1762. Monday, January 4.--After preaching to a large congregation at Wrestlingworth, we rode on to Harston. I never preached a whole sermon by moonlight before. However, it was a solemn season; a season of holy mourning to some; to others, of joy unspeakable.

Monday, March 29.--I preached about twelve in the new room at Chepstow. One of the congregation was a neighboring clergyman, who had lived in the same staircase with me at Christ Church and was then far more serious than I. Blessed be God, who has looked upon me at last! Now let me redeem the timel

In the afternoon we had such a storm of hail as I scarcely ever saw in my life. The roads likewise were so extremely bad that we did not reach Hereford till past eight. Having been well battered both by hail, rain, and wind, I got to bed as soon as I could, but was wakened many times by the clattering of the curtains. In the morning I found the casement wide open; but I was never the worse. I took horse at six, with William Crane and Francis Walker. The wind was piercing cold, and we had many showers of snow and rain; but the worst was, part of the road was scarcely passable; so that at Church Stretton, one of our horses lay down and would go no farther. However, William Crane and I pushed on, and before seven reached Shrewsbury.
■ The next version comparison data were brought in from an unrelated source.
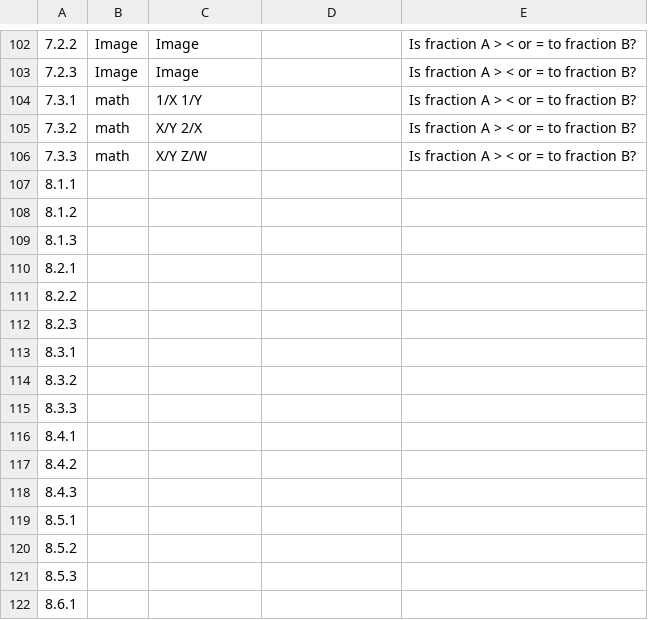
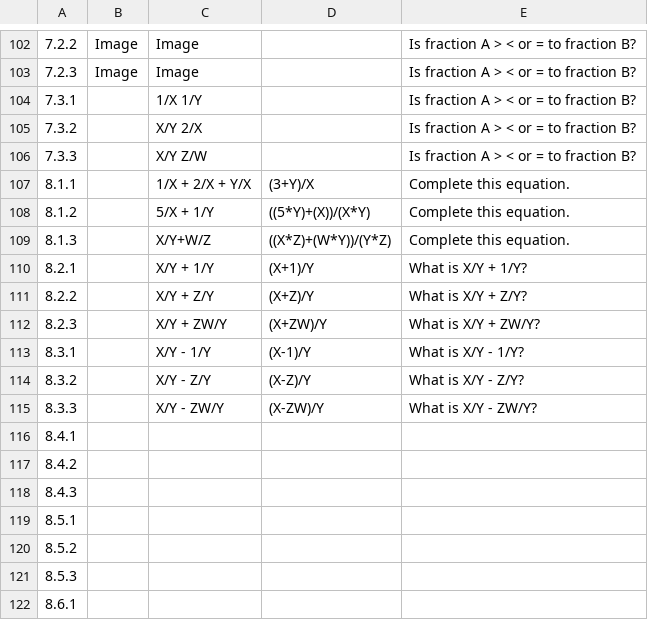
Before and after one commit to kelseyMcCutcheon/OUR_Assessment, a CSV file: FourthGradeQuestions.csv, drawn as a sheet; only a part is shown, gaps mark what is left out; the diff names each change by its address in the sheet, - before the commit and + after, or states it on an @@ line.

Commit message:
Update FourthGradeQuestions.csv

```diff
--- a/FourthGradeQuestions.csv
+++ b/FourthGradeQuestions.csv
-B104:B106: math
+B104:B106: (empty)
-C107: (empty)
+C107: 1/X + 2/X + Y/X
-D107: (empty)
+D107: (3+Y)/X
-E107:E109: (empty)
+E107:E109: Complete this equation.
-C108: (empty)
+C108: 5/X + 1/Y
-D108: (empty)
+D108: ((5*Y)+(X))/(X*Y)
-C109: (empty)
+C109: X/Y+W/Z
-D109: (empty)
+D109: ((X*Z)+(W*Y))/(Y*Z)
-C110: (empty)
+C110: X/Y + 1/Y
-D110: (empty)
+D110: (X+1)/Y
-E110: (empty)
+E110: What is X/Y + 1/Y?
-C111: (empty)
+C111: X/Y + Z/Y
-D111: (empty)
+D111: (X+Z)/Y
-E111: (empty)
+E111: What is X/Y + Z/Y?
-C112: (empty)
+C112: X/Y + ZW/Y
-D112: (empty)
+D112: (X+ZW)/Y
-E112: (empty)
+E112: What is X/Y + ZW/Y?
-C113: (empty)
+C113: X/Y - 1/Y
-D113: (empty)
+D113: (X-1)/Y
-E113: (empty)
+E113: What is X/Y - 1/Y?
-C114: (empty)
+C114: X/Y - Z/Y
-D114: (empty)
+D114: (X-Z)/Y
-E114: (empty)
+E114: What is X/Y - Z/Y?
-C115: (empty)
+C115: X/Y - ZW/Y
-D115: (empty)
+D115: (X-ZW)/Y
-E115: (empty)
+E115: What is X/Y - ZW/Y?
```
A large company quickly gathered together. Many of them were wild enough, but the far greater part were calm and attentive and came again at five in the morning.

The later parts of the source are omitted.